About one quarter of the men expressed a bisexual behavioral preference, which was an independent predictor for testing HIV positive. Behaviorally bisexual men preferred insertive anal and then vaginal sex in that order with their partners. These men may form a major bridge population between other high-risk MSM and transgender people and their regular female partners or spouses as also suggested by other studies in the past.12,13,20–22
Ethnographic literature from Chennai suggest that MSM in the West have a collective “gay identity,” whereas in India, same sex relationships are based more on varying sexual identities and behavior based on those identities.5
Men who comprise this bridge population may not identify themselves to be homosexual or “gay.” Further research that looks at linkages between identity and sexual risk behavior among these and other subgroups of men practicing same sex behavior are required in the Indian context.
The present study documented that men in Mumbai who had sex with men but did not identify as gay already had an HIV prevalence more than 10-fold greater than the general population. This presents an increased risk for the wives of men because procreation is a priority in India, and women tend to be monogamous. So they may be at high risk of becoming infected by husbands’ practicing same-sex behavior.20
Interventions that focus on behavioral risks and not cultural identity and which are acceptable in mainstream society are needed to slow HIV transmission in this no-cohesive population.
A limitation of the study is that it is based on a nonrandom convenience sample of MSM who sought VCT services and hence cannot be generalized to all MSM in Mumbai. Social desirability might lead to under reporting of sexual risk behavior and over reporting of condom use. This might be minimized because the Humsafar Trust is perceived as a safe space for MSM. The responses to the questions about the number of partners and condom use with casual partners during anal and vaginal sex involved a time frame of 6 months, which could lead to recall bias. Nevertheless, our estimates of high-risk sexual behavior from self-report of MSM accessing VCT services are corroborated by VDRL results and clinically diagnosed STIs. Lastly, to address concerns that these analyses were conducted on only the 61.6% of men accessing VCT services for whom complete data were available, mean age, employment and marital status, literacy, sexual partner preference, and HIV prevalence were compared between both groups and no statistically significant differences were found.

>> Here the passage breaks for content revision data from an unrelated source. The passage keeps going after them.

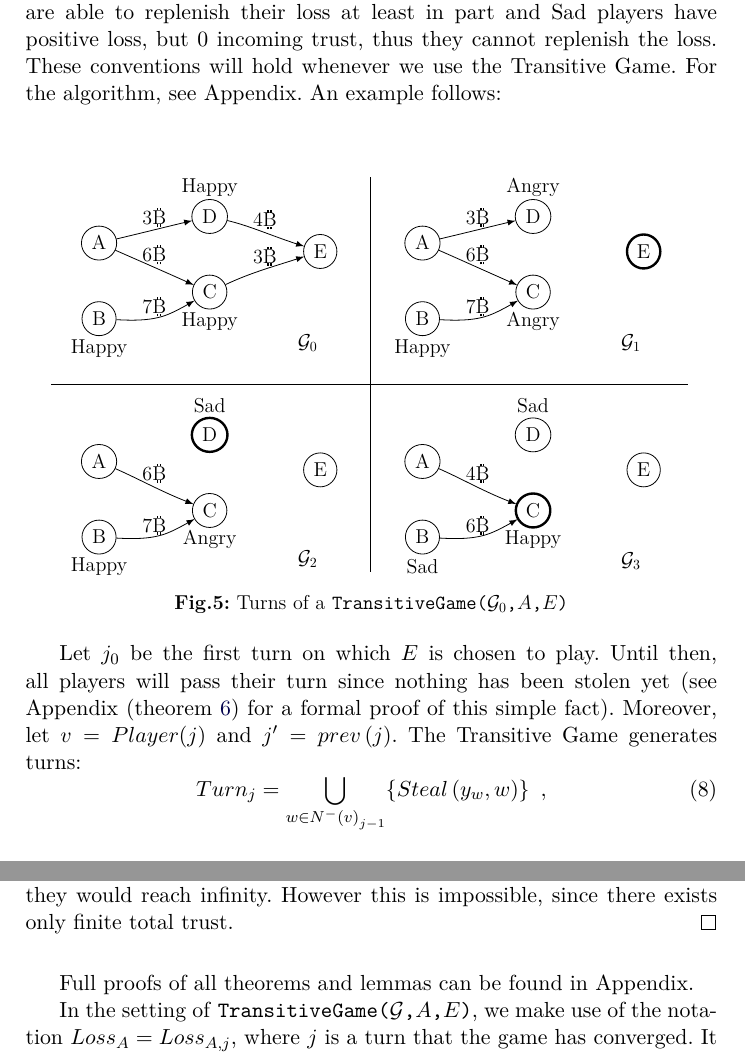
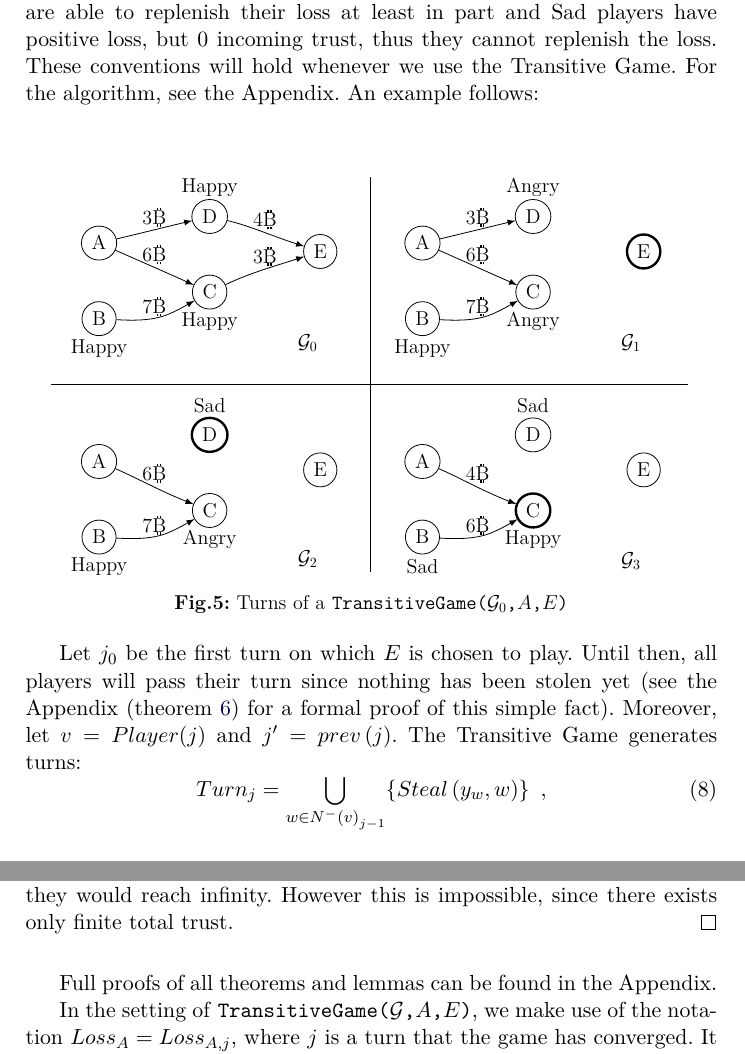
Before and after one commit to decrypto-org/TrustIsRisk, a LaTeX paper (paperEng.tex): two parts of pages 8 and 9 of 34, joined at a grey line, cut so that both start at the same text. Compiled offline with pdfLaTeX.

Commit message:
add "the" before "Appendix"

```diff
--- a/paperEng.tex
+++ b/paperEng.tex
@@ -466,7 +466,7 @@ while (True)
      Moreover, each conservative player can be in one of three states: Happy, Angry or Sad. Happy players have 0 loss, Angry
      players have positive loss and positive incoming trust, thus are able to replenish their loss at least in part and
      Sad players have positive loss, but 0 incoming trust, thus they cannot replenish the loss. These conventions will hold
-     whenever we use the Transitive Game. For the algorithm, see Appendix. An example follows:
+     whenever we use the Transitive Game. For the algorithm, see the Appendix. An example follows:
 \begin{center}
 \begin{tikzpicture}[>=latex,line join=bevel,scale=0.7,transform shape]
 %%
@@ -596,8 +596,8 @@ while (True)
 \end{center}
 
      Let $j_0$ be the first turn on which $E$ is chosen to play. Until then, all players will pass their turn since nothing
-     has been stolen yet (see Appendix (theorem \ref{conservativeworld}) for a formal proof of this simple fact). Moreover,
-     let $v = Player(j)$ and $j' = prev\left(j\right)$.
+     has been stolen yet (see the Appendix (theorem \ref{conservativeworld}) for a formal proof of this simple fact).
+     Moreover, let $v = Player(j)$ and $j' = prev\left(j\right)$.
 %     Given that
 %     \begin{equation}
 %        Damage_{v,j} = out_{v, j'} - out_{v, j-1} \enspace,
@@ -637,10 +637,10 @@ while (True)
        If the game didn't converge, the $Steal\left(\right)$ actions would continue forever without reduction of the amount
        stolen over time, thus they would reach infinity. However this is impossible, since there exists only finite total
        trust.
-%       For the complete proof, see Appendix (proof \ref{convergenceproof}).
+%       For the complete proof, see the Appendix (proof \ref{convergenceproof}).
     \end{proofsketch}
 
-    Full proofs of all theorems and lemmas can be found in Appendix.
+    Full proofs of all theorems and lemmas can be found in the Appendix.
 
     In the setting of \texttt{TransitiveGame(}$\mathcal{G}$\texttt{,}$A$\texttt{,}$E$\texttt{)}, we make use of the notation
     $Loss_A = Loss_{A, j}$, where $j$ is a turn that the game has converged. It is important to note that $Loss_A$ is
```
Also changed, not shown: paperEng.pdf, paperEng.tex (14 more changed lines).
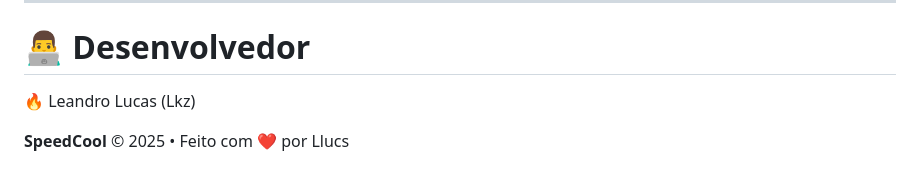
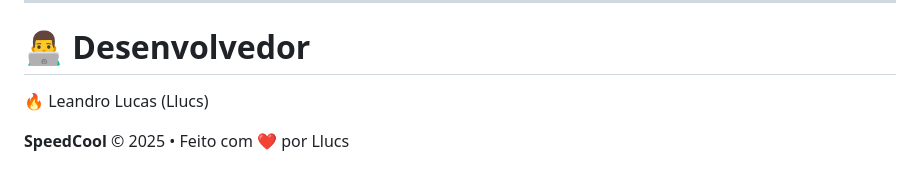
Before and after one commit to Llucs/SpeedCool-Magisk-Module, a Markdown page: README.md, the part around the change. GitHub-like rendering.

```diff
--- a/README.md
+++ b/README.md
@@ -145,6 +145,6 @@ Caso queria que seu dispositivo esteja aqui pode testar e nós comunicar se est
 
 # 👨‍💻 Desenvolvedor
 
-🔥 Leandro Lucas (Lkz)
+🔥 Leandro Lucas (Llucs)
 
 **SpeedCool** © 2025 • Feito com ❤️ por Llucs
```
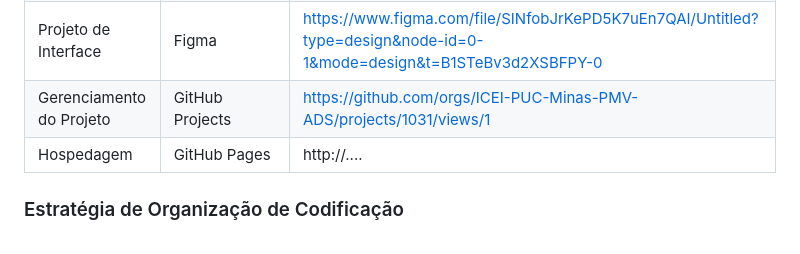
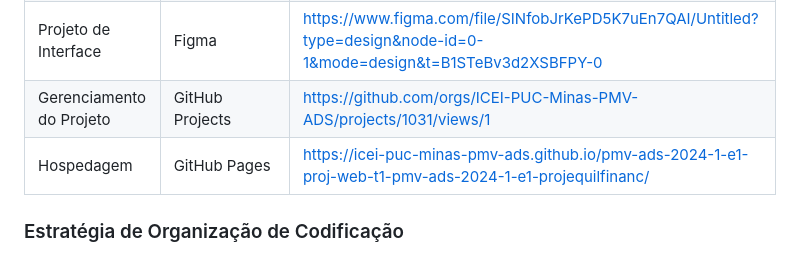
Before and after one commit to ICEI-PUC-Minas-PMV-ADS/pmv-ads-2024-1-e1-proj-web-t1-pmv-ads-2024-1-e1-projequilfinanc, a Markdown page: documentos/03-Metodologia.md, the part around the change. GitHub-like rendering.

```diff
--- a/documentos/03-Metodologia.md
+++ b/documentos/03-Metodologia.md
@@ -59,7 +59,7 @@ Os artefatos do projeto são desenvolvidos a partir de diversas plataformas e a
 | Documentos do projeto               | GitHub                             | https://github.com/ICEI-PUC-Minas-PMV-ADS/pmv-ads-2024-1-e1-proj-web-t1-pmv-ads-2024-1-e1-projequilfinanc|
 | Projeto de Interface                | Figma                              | https://www.figma.com/file/SINfobJrKePD5K7uEn7QAI/Untitled?type=design&node-id=0-1&mode=design&t=B1STeBv3d2XSBFPY-0|
 | Gerenciamento do Projeto            | GitHub Projects                    | https://github.com/orgs/ICEI-PUC-Minas-PMV-ADS/projects/1031/views/1|
-| Hospedagem                          | GitHub Pages                       | http://....                            |
+| Hospedagem                          | GitHub Pages                       | https://icei-puc-minas-pmv-ads.github.io/pmv-ads-2024-1-e1-proj-web-t1-pmv-ads-2024-1-e1-projequilfinanc/|
 
 
 ### Estratégia de Organização de Codificação
```
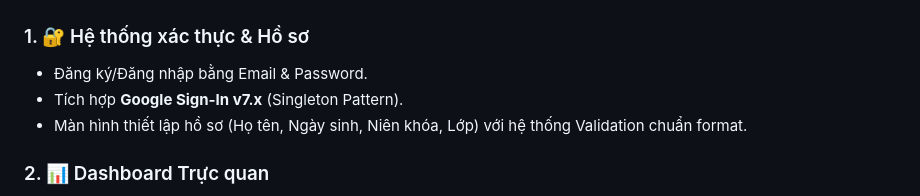
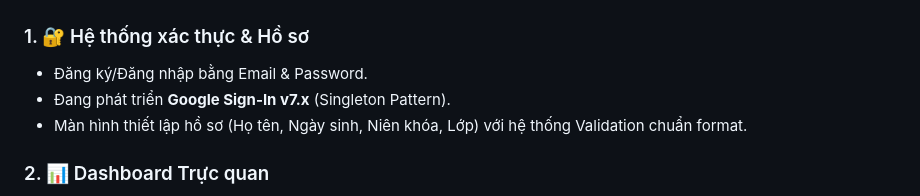
Before and after one commit to nt-nhan24/https-tt022025-2a071.web.app, a Markdown page: README.md, the part around the change. GitHub-like rendering.

Commit message:
Change Google Sign-In integration status to 'in development'
Update the status of Google Sign-In integration in README.

```diff
--- a/README.md
+++ b/README.md
@@ -15,7 +15,7 @@ Hệ thống tự đánh giá năng lực số dành cho người học tại Vi
 
 ### 1. 🔐 Hệ thống xác thực & Hồ sơ
 - Đăng ký/Đăng nhập bằng Email & Password.
-- Tích hợp **Google Sign-In v7.x** (Singleton Pattern).
+- Đang phát triển **Google Sign-In v7.x** (Singleton Pattern).
 - Màn hình thiết lập hồ sơ (Họ tên, Ngày sinh, Niên khóa, Lớp) với hệ thống Validation chuẩn format.
 
 ### 2. 📊 Dashboard Trực quan
```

MSM requesting VCT services in Mumbai have high-risk sexual behavior and are at risk of STI and HIV acquisition. Interventions that target sexual risk behavior and condom uses are necessary in this group. Specific interventions targeting the bridge population of behaviorally bisexual men have implications for HIV risk reduction in them and their low-risk female spouses.